Items listed in a dataset:
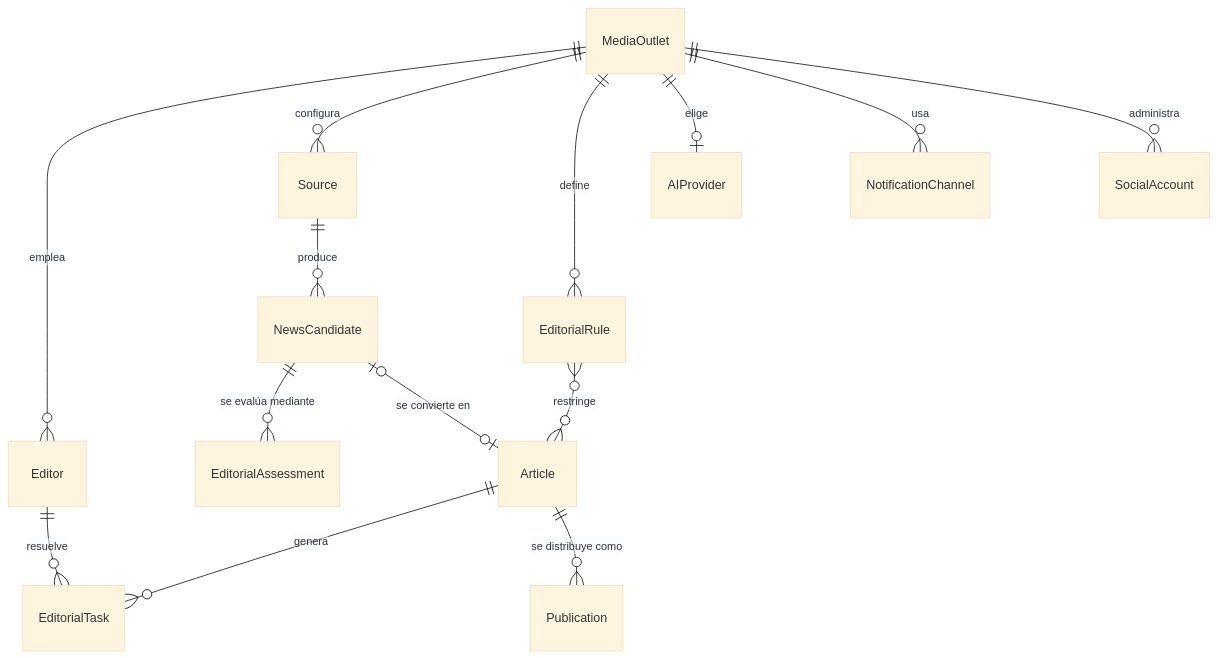
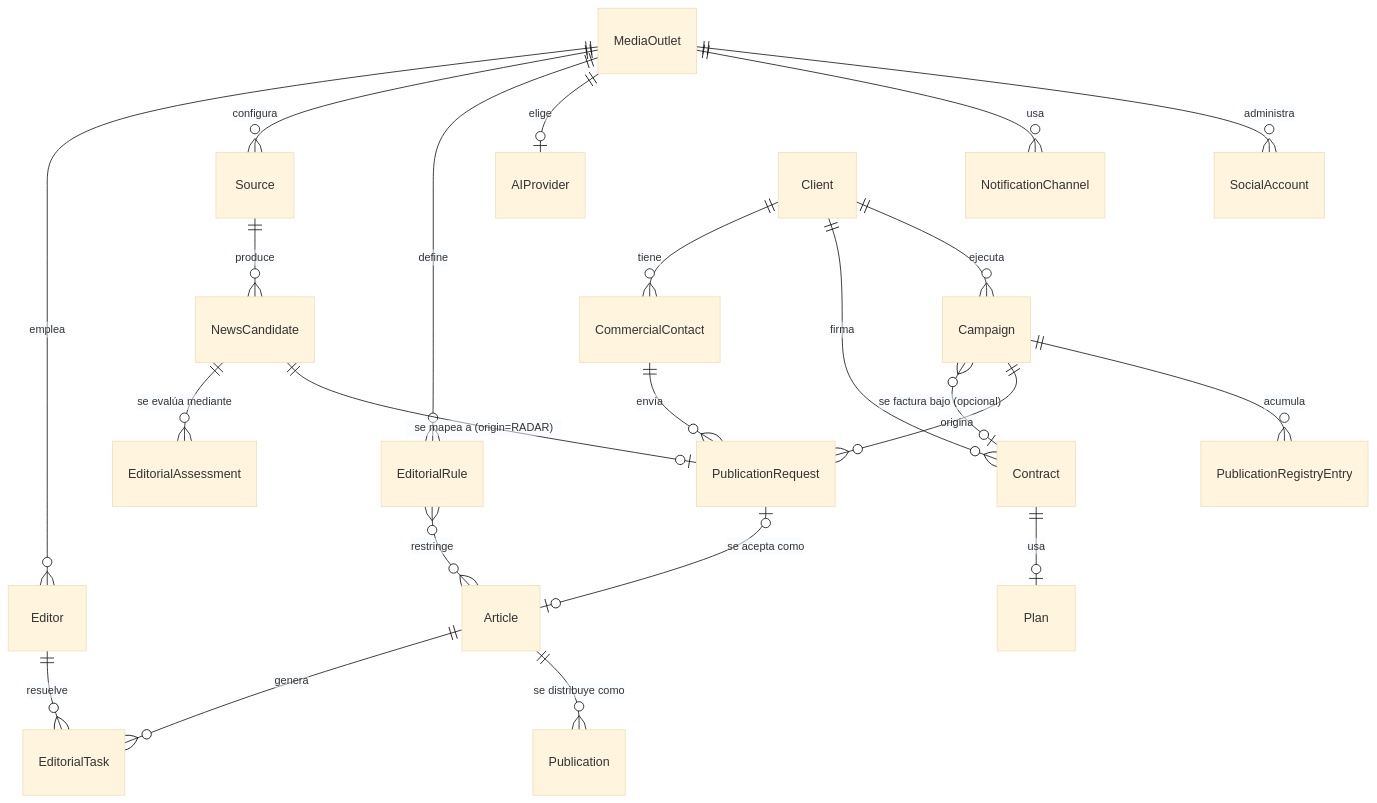
The diagram in docs/product/DOMAIN_MODEL.md (Juliopernett/portal-newsroom-ai), drawn with Mermaid (base theme) before and after one commit. The commit also changed other lines of this file and 89 other files, not shown here.

````diff
--- a/docs/product/DOMAIN_MODEL.md
+++ b/docs/product/DOMAIN_MODEL.md
@@ -158,17 +240,27 @@
 ```mermaid
 erDiagram
     MediaOutlet ||--o{ Editor : emplea
     MediaOutlet ||--o{ Source : configura
     MediaOutlet ||--o{ EditorialRule : define
     MediaOutlet ||--o| AIProvider : elige
     MediaOutlet ||--o{ NotificationChannel : usa
     MediaOutlet ||--o{ SocialAccount : administra
 
     Source ||--o{ NewsCandidate : produce
     NewsCandidate ||--o{ EditorialAssessment : "se evalúa mediante"
-    NewsCandidate |o--o| Article : "se convierte en"
+    NewsCandidate ||--o| PublicationRequest : "se mapea a (origin=RADAR)"
+    PublicationRequest |o--o| Article : "se acepta como"
     Article ||--o{ EditorialTask : genera
     Editor ||--o{ EditorialTask : resuelve
     Article ||--o{ Publication : "se distribuye como"
     EditorialRule }o--o{ Article : restringe
+
+    Client ||--o{ CommercialContact : tiene
+    Client ||--o{ Contract : firma
+    Client ||--o{ Campaign : ejecuta
+    Contract ||--o| Plan : usa
+    Campaign }o--o| Contract : "se factura bajo (opcional)"
+    CommercialContact ||--o{ PublicationRequest : envía
+    Campaign ||--o{ PublicationRequest : origina
+    Campaign ||--o{ PublicationRegistryEntry : acumula
 ```
````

- _Work instruction_:
Give the number of lines in the entries above that contain the string "como", and nothing more.

- _Answer space_:
2